There is so much to learn by simply observing the handiwork of others. Some builders are just plain creative when it comes to organizing the myriad parts and pieces we need to install in the engine compartment: wires, hoses, cables, sensors to name a few. We will look at the creative use of Adel clamps by a fellow builder that were used to organize components forward of the firewall.
Adel clamps—more properly called MS21919 aircraft clamps—are commonly used to support bundles of cables and other components. You may also hear them referred to as “cushion clamps” due to the soft material that surrounds the inner metallic strap. This soft surrounding material may be made of a rubber or silicone material. The inner band may be made of steel or aluminum.
The specific materials used in an Adel clamp can be determined by the suffix to the MS21919 number. Your favorite aircraft supply catalog will describe these details for the clamps they offer. Purchasing from a generic vendor like Amazon will probably lack this specific material information. This may become an issue if you are trying to choose a clamp with a high heat resistance for using near the engine.
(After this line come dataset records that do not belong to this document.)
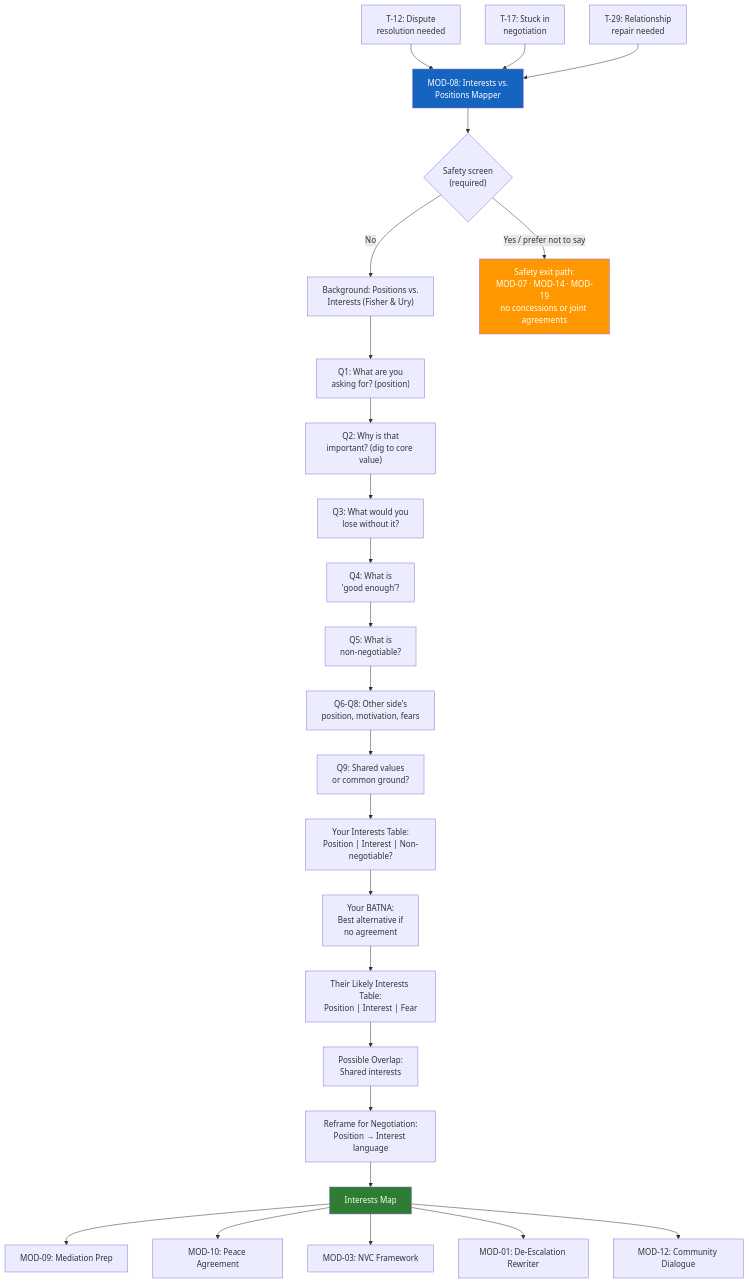
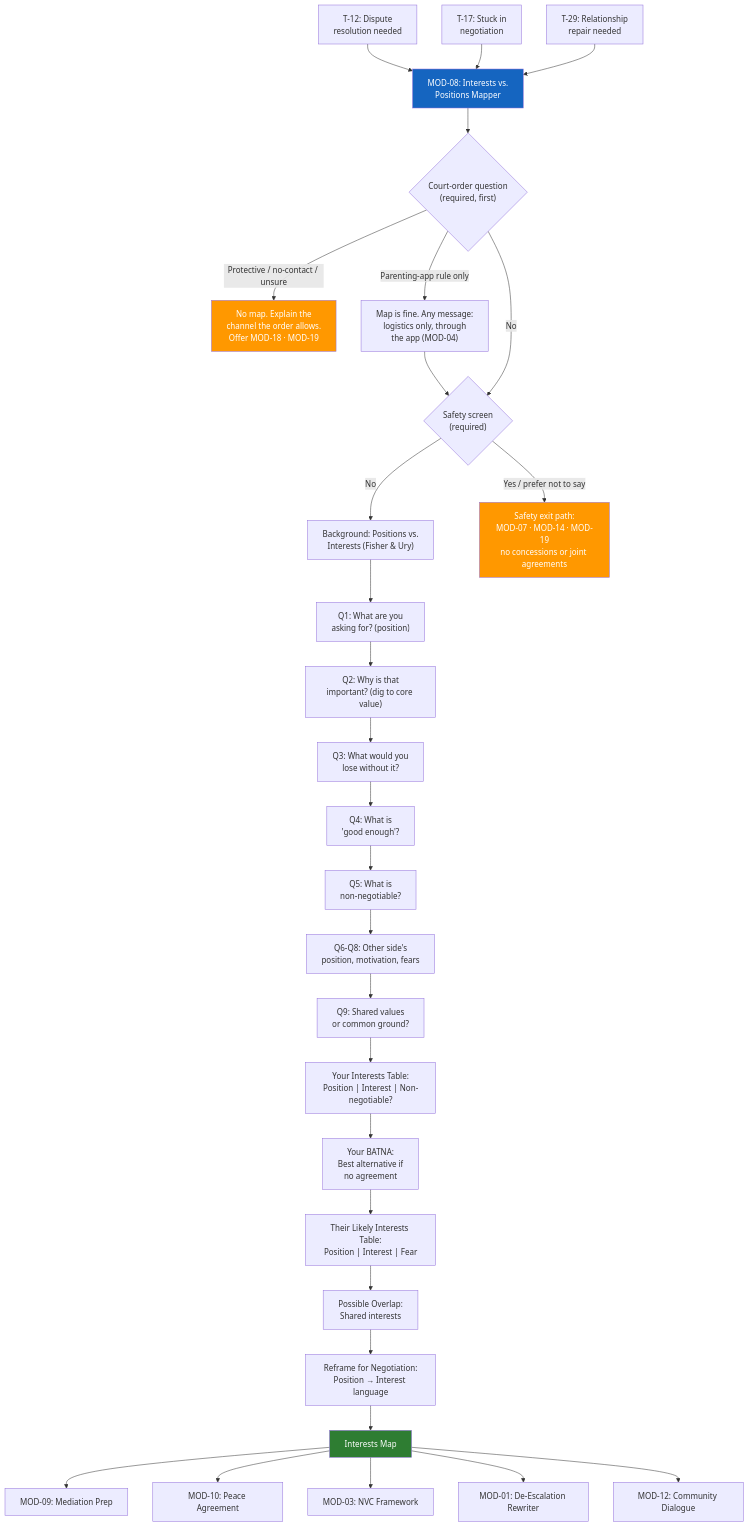
The diagram in modules/MOD-08-interests-positions.md (dougdevitre/access-to-peace), drawn with Mermaid before and after one commit. The commit also changed other lines of this file and 14 other files, not shown here.

First line of the commit message:
Launch QA: decline gate for the message rewriters, plus safety wording fixes (#22)

````diff
--- a/modules/MOD-08-interests-positions.md
+++ b/modules/MOD-08-interests-positions.md
@@ -17,36 +17,41 @@
 ```mermaid
 flowchart TD
     T12["T-12: Dispute\nresolution needed"] --> ENTRY
     T17["T-17: Stuck in\nnegotiation"] --> ENTRY
     T29["T-29: Relationship\nrepair needed"] --> ENTRY
 
-    ENTRY["MOD-08: Interests vs.\nPositions Mapper"]:::blue --> SCREEN{"Safety screen\n(required)"}
+    ENTRY["MOD-08: Interests vs.\nPositions Mapper"]:::blue --> ORDER{"Court-order question\n(required, first)"}
+    ORDER -- "Protective / no-contact / unsure" --> CHANNEL["No map. Explain the\nchannel the order allows.\nOffer MOD-18 · MOD-19"]
+    style CHANNEL fill:#ff9800,color:#fff
+    ORDER -- "Parenting-app rule only" --> APP["Map is fine. Any message:\nlogistics only, through\nthe app (MOD-04)"]
+    APP --> SCREEN
+    ORDER -- "No" --> SCREEN{"Safety screen\n(required)"}
     SCREEN -- "No" --> BG["Background: Positions vs.\nInterests (Fisher & Ury)"]
     SCREEN -- "Yes / prefer not to say" --> EXIT["Safety exit path:\nMOD-07 · MOD-14 · MOD-19\nno concessions or joint agreements"]
     style EXIT fill:#ff9800,color:#fff
     BG --> YOUR1["Q1: What are you\nasking for? (position)"]
     YOUR1 --> YOUR2["Q2: Why is that\nimportant? (dig to core value)"]
     YOUR2 --> YOUR3["Q3: What would you\nlose without it?"]
     YOUR3 --> YOUR4["Q4: What is\n'good enough'?"]
     YOUR4 --> YOUR5["Q5: What is\nnon-negotiable?"]
 
     YOUR5 --> THEIR["Q6-Q8: Other side's\nposition, motivation, fears"]
     THEIR --> OVERLAP["Q9: Shared values\nor common ground?"]
 
     OVERLAP --> MAP_YOU["Your Interests Table:\nPosition | Interest | Non-negotiable?"]
     MAP_YOU --> BATNA["Your BATNA:\nBest alternative if\nno agreement"]
     BATNA --> MAP_THEM["Their Likely Interests Table:\nPosition | Interest | Fear"]
     MAP_THEM --> COMMON["Possible Overlap:\nShared interests"]
     COMMON --> REFRAME["Reframe for Negotiation:\nPosition → Interest language"]
 
     REFRAME --> OUTPUT["Interests Map"]:::green
 
     OUTPUT --> MOD09["MOD-09: Mediation Prep"]
     OUTPUT --> MOD10["MOD-10: Peace Agreement"]
     OUTPUT --> MOD03["MOD-03: NVC Framework"]
     OUTPUT --> MOD01["MOD-01: De-Escalation Rewriter"]
     OUTPUT --> MOD12["MOD-12: Community Dialogue"]
 
     classDef blue fill:#1565c0,color:#fff
     classDef green fill:#2e7d32,color:#fff
 ```
````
Available clamp sizes range from about 1/4 inch to several inches in diameter. Although not adjustable, they can be obtained in 1/16-inch-diameter increments. The size is the last number at the end of the MS number expressed in 1/16-inch increments. A single nut and short screw is all that is needed to secure the clamp. Clamps with the letter “W” following the MS number indicates that the cushioning material used will possess a small “wedge,” which helps seal the enclosure so small wires cannot escape. This feature has become quite common with most clamps.
The photos shown here provide some ideas on how these clamps can secure many of the wires and cables in your engine compartment. Unlike cable ties, Adel clamps can be disassembled to allow for repairs, upgrades, and maintenance in the future. A larger or smaller clamp can be substituted as needed to accommodate future changes. Their robust construction means they are as permanent as the airframe. They will not need future replacement like plastic cable ties, which will eventually fail.
Note the technique of “doubling up” a pair of clamps, connecting end to end to produce a flexible standoff device. One clamp is sized to fit an engine mount tube, for example. The other clamp, sharing the same securing nut and screw, is sized and used to hold the wire bundle (or hose or cable). This technique can be used to robustly support the most difficult to mount items such as fuel filters, oil pressure sensors and other electronic sensors. Since the aircraft’s engine mount is generally built from rigid metal tubes, the Adel clamp is naturally suited to making a strong attachment at any location and offering a flexible mounting point for accessories.
Supporting electrical wires, fuel lines, and other cables at multiple locations not only makes for a nice, professional-looking engine compartment, it also provides reliability for those systems in the form of strain relief. It is a small investment for a good return on added mechanical reliability. Plane and simple!